This time of year we can start to feel drained and tired and some having low mood. On of the factor can be lacking Vitamin D which can be really prevalent in the winter when you’re not obtaining any vitamins D from the sun.
Vitamin D, sometimes called the sunshine vitamin has a unique relationship with the skin, as it is the site of its synthesis and action and regulates the normal levels of calcium in the blood. Recent research has shed light on this once forgotten vitamin. It has been shown to regulate the growth of skin cells and the production of the oily skin secretion, sebum.
It helps protect your skin cells from oxidative damage and regulates the skin’s immune responses. But it’s action goes further. Growing evidence shows that it plays a vital role in multiple aspects of human physiology but more importantly at this time of year sub-optimal levels may be widespread and therefore contribute to ill health in a number of ways:

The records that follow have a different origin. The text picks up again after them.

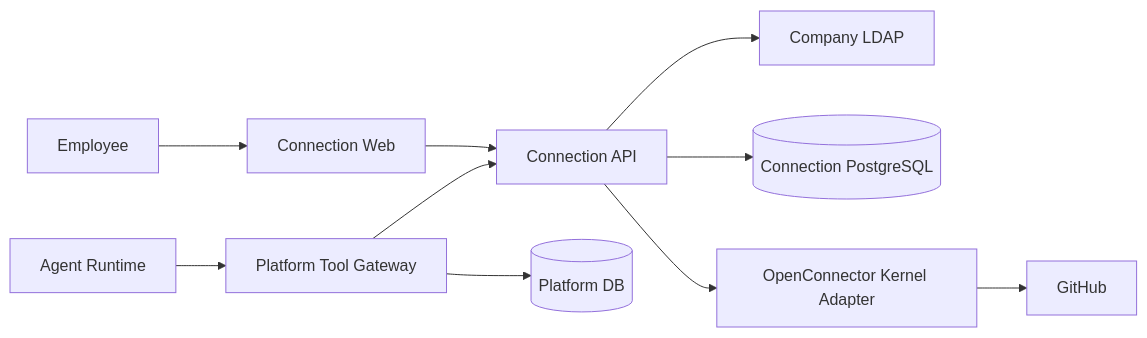
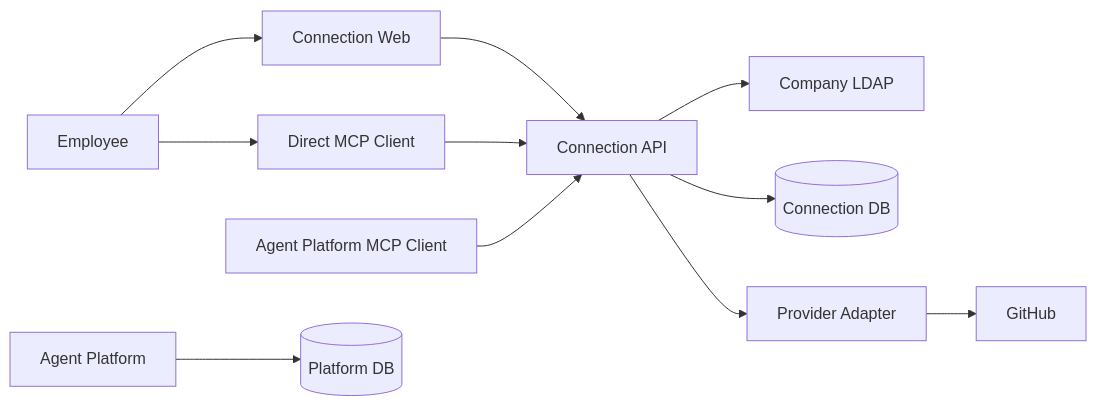
The first of 2 diagrams in docs/architecture/HLD-connection-M1.md (AgoraIO-Extensions/agent-infra), drawn with Mermaid before and after one commit. The commit also changed other lines of this file and 3 other files, not shown here.

First line of the commit message:
docs(connection): align direct MCP authority (#609)

````diff
--- a/docs/architecture/HLD-connection-M1.md
+++ b/docs/architecture/HLD-connection-M1.md
@@ -49,13 +20,13 @@
 ```mermaid
 flowchart LR
     U[Employee] --> CW[Connection Web]
+    U --> MC[Direct MCP Client]
     CW --> CA[Connection API]
+    MC --> CA
     CA --> LDAP[Company LDAP]
-    CA --> CD[(Connection PostgreSQL)]
-    CA --> K[OpenConnector Kernel Adapter]
+    CA --> CD[(Connection DB)]
+    CA --> K[Provider Adapter]
     K --> GH[GitHub]
-
-    A[Agent Runtime] --> PTG[Platform Tool Gateway]
-    PTG --> CA
-    PTG --> PD[(Platform DB)]
+    AR[Agent Platform MCP Client] --> CA
+    AP[Agent Platform] --> PD[(Platform DB)]
 ```
````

The molecular basis for thinking vitamin D has the potential to prevent cancer lies in its role in a wide range of cellular mechanisms central to the development of cancer. A study using data on over 4 million cancer patients from13 different countries showed a marked increase in some cancer risks in countries with less sun and another large study found correlations between vitamin D levels and cancer. The authors suggested that intake of an additional 1,000 international units (IU) (or 25 micrograms) of vitamin D daily reduced an individual’s colon cancer risk by 50%, and breast and ovarian cancer risks by 30%. Low levels of vitamin D in the blood stream have been correlated with breast cancer disease progression and bone metastases.
According to a recent study, having low levels of vitamin D is associated with a doubling of the risk of heart attacks in men and an even greater risk of dying from the cardiac condition. The findings, published in the journal Archives of Internal Medicine, may help shed light on why many people with no known risk factors, such as high blood pressure or smoking, inexplicably develop heart attacks. It also suggests it may be possible to reduce the incidence of the often fatal condition by the use of Vitamin D supplementation.
The possible link between vitamin D insufficiency and heart attacks is among a growing number of recent medical observations about the nutrient.
Mood and Depression
A number of studies have looked at the role of vitamin D and varying degrees of mood disorders and depression. These have shown that symptoms are worse when blood levels of vitamin D are low.
A major and well known biological function of Vitamin D is its effect on calcium and phosphorus absorption, essential for good bone health. However in one study 93% of patients suffering from persistent non-specific musculoskeletal pain were shown to be deficient in vitamin D. This suggests that low levels of vitamin D may be a factor in a range of conditions including bromyalgia.
How much vitamin D do I need?
Most people should be able to get all the vitamin D they need from their diet and by getting a little sun.
However our ability to get it from the sun diminishes the further north you are from the equator. So from October to March we cannot synthesise vitamin D from sunlight and there is a strong suggestion to supplement it.
The above studies and many like them have led agencies to make recommendations as regards supplementation. For example, in 2007 the Canadian Cancer Society recommended that adults living in Canada should consider taking Vitamin D supplementation of 1,000 international units (IU) a day during the autumn and winter.
Information from the Food Standards Agency suggests that if you are pregnant or breastfeeding you should take 10 micrograms (400 IU) of vitamin D each day. Older people should also consider taking 10 micrograms (400 IU) of vitamin D each day.
You might be particularly short of vitamin D, and so might want to think about taking 10 micrograms (400 IU) of vitamin D each day, if you:
■ Asian origin
■ Always cover up all your skin when you’re outside or rarely get outdoors
■ Eat no meat or oily fish
■ Elderly – as we age, our skins ability to convert Vitamin D to its active form decreases.
Fatty fish such as salmon are natural sources of vitamin D. It is also found in eggs and fortified foods such as breakfast cereals and powdered milk.
What contribution can diet make?
Natural sources of vitamin D such as: (yes, oily fish again!!)
- Catfish, 85g provides 425 IU
- Salmon, cooked, 100g provides 360 IU
- Mackerel, cooked, 100g 345 IU
- Sardines, canned in oil, drained, 50g 250 IU
- A whole egg provides 20 IU if egg weighs 60g
- Fish liver oils, such as cod liver oil, 1 Tbs. (15 ml) provides 1360 IU
- Mushrooms are the only vegan source of vitamin D (besides UV light or sunlight exposure).100g provides: (regular) 14 IU (0.14 IU/g), (exposed to UV) 500 IU
If your body cannot produce enough vitamin D because of insufficient sunlight exposure you will need to obtain it from foods and perhaps supplements. Experts say that people with a high risk of vitamin D deficiency should consume 400 – 1000 IU of vitamin D each day so that there is a good level of vitamin D in the bloodstream.
Elderly people, as well as people with dark skin should consume extra vitamin D for good health. The best source is summer sunlight but remember, when summer comes and you’re out in the sun, take care not to burn.
If you have any questions related to this article or wish to discuss vitamin D testing please feel free to contact me on 07956541928